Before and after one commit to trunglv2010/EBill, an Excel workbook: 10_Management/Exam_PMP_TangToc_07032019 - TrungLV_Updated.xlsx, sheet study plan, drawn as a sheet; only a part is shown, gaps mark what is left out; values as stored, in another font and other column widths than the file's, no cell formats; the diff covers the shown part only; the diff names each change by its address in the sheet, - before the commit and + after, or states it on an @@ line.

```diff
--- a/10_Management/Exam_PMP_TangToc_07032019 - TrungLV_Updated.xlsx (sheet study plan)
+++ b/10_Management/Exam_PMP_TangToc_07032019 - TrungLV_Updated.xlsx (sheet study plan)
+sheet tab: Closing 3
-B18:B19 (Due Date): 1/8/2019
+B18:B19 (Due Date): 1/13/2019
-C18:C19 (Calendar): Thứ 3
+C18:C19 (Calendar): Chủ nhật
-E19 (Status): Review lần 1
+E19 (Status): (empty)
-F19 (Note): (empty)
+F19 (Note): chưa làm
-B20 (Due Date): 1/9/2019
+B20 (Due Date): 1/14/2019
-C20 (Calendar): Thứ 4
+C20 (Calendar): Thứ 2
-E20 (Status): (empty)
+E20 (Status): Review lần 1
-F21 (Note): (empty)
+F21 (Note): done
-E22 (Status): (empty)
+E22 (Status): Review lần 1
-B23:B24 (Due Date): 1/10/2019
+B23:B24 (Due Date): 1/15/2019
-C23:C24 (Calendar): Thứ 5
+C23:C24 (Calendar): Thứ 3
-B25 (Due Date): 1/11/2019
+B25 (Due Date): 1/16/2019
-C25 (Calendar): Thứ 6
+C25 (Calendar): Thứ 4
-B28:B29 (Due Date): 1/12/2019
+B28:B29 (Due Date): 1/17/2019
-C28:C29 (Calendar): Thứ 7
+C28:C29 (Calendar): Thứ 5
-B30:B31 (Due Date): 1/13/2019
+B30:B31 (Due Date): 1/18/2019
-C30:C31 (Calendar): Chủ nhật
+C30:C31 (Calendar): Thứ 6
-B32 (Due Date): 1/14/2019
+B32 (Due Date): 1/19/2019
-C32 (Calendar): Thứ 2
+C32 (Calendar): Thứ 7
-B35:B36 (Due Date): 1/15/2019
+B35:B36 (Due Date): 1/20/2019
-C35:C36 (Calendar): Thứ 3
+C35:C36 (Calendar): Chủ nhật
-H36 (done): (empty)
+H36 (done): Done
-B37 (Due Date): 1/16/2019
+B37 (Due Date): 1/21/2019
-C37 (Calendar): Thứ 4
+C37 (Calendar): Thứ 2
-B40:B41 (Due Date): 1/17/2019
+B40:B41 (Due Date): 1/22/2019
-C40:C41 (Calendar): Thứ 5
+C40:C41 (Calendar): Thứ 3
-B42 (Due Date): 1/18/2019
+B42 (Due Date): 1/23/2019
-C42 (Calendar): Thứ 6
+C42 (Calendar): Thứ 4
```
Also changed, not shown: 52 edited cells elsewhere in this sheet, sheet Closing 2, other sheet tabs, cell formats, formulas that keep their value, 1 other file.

════════════════════

▶ _TASK DESCRIPTION_: Repeat each line of the data exactly as it appears above.

▶ _RESPONSE BOX_:
Before and after one commit to trunglv2010/EBill, an Excel workbook: 10_Management/Exam_PMP_TangToc_07032019 - TrungLV_Updated.xlsx, sheet study plan, drawn as a sheet; only a part is shown, gaps mark what is left out; values as stored, in another font and other column widths than the file's, no cell formats; the diff covers the shown part only; the diff names each change by its address in the sheet, - before the commit and + after, or states it on an @@ line.

```diff
--- a/10_Management/Exam_PMP_TangToc_07032019 - TrungLV_Updated.xlsx (sheet study plan)
+++ b/10_Management/Exam_PMP_TangToc_07032019 - TrungLV_Updated.xlsx (sheet study plan)
+sheet tab: Closing 3
-B18:B19 (Due Date): 1/8/2019
+B18:B19 (Due Date): 1/13/2019
-C18:C19 (Calendar): Thứ 3
+C18:C19 (Calendar): Chủ nhật
-E19 (Status): Review lần 1
+E19 (Status): (empty)
-F19 (Note): (empty)
+F19 (Note): chưa làm
-B20 (Due Date): 1/9/2019
+B20 (Due Date): 1/14/2019
-C20 (Calendar): Thứ 4
+C20 (Calendar): Thứ 2
-E20 (Status): (empty)
+E20 (Status): Review lần 1
-F21 (Note): (empty)
+F21 (Note): done
-E22 (Status): (empty)
+E22 (Status): Review lần 1
-B23:B24 (Due Date): 1/10/2019
+B23:B24 (Due Date): 1/15/2019
-C23:C24 (Calendar): Thứ 5
+C23:C24 (Calendar): Thứ 3
-B25 (Due Date): 1/11/2019
+B25 (Due Date): 1/16/2019
-C25 (Calendar): Thứ 6
+C25 (Calendar): Thứ 4
-B28:B29 (Due Date): 1/12/2019
+B28:B29 (Due Date): 1/17/2019
-C28:C29 (Calendar): Thứ 7
+C28:C29 (Calendar): Thứ 5
-B30:B31 (Due Date): 1/13/2019
+B30:B31 (Due Date): 1/18/2019
-C30:C31 (Calendar): Chủ nhật
+C30:C31 (Calendar): Thứ 6
-B32 (Due Date): 1/14/2019
+B32 (Due Date): 1/19/2019
-C32 (Calendar): Thứ 2
+C32 (Calendar): Thứ 7
-B35:B36 (Due Date): 1/15/2019
+B35:B36 (Due Date): 1/20/2019
-C35:C36 (Calendar): Thứ 3
+C35:C36 (Calendar): Chủ nhật
-H36 (done): (empty)
+H36 (done): Done
-B37 (Due Date): 1/16/2019
+B37 (Due Date): 1/21/2019
-C37 (Calendar): Thứ 4
+C37 (Calendar): Thứ 2
-B40:B41 (Due Date): 1/17/2019
+B40:B41 (Due Date): 1/22/2019
-C40:C41 (Calendar): Thứ 5
+C40:C41 (Calendar): Thứ 3
-B42 (Due Date): 1/18/2019
+B42 (Due Date): 1/23/2019
-C42 (Calendar): Thứ 6
+C42 (Calendar): Thứ 4
```
Also changed, not shown: 52 edited cells elsewhere in this sheet, sheet Closing 2, other sheet tabs, cell formats, formulas that keep their value, 1 other file.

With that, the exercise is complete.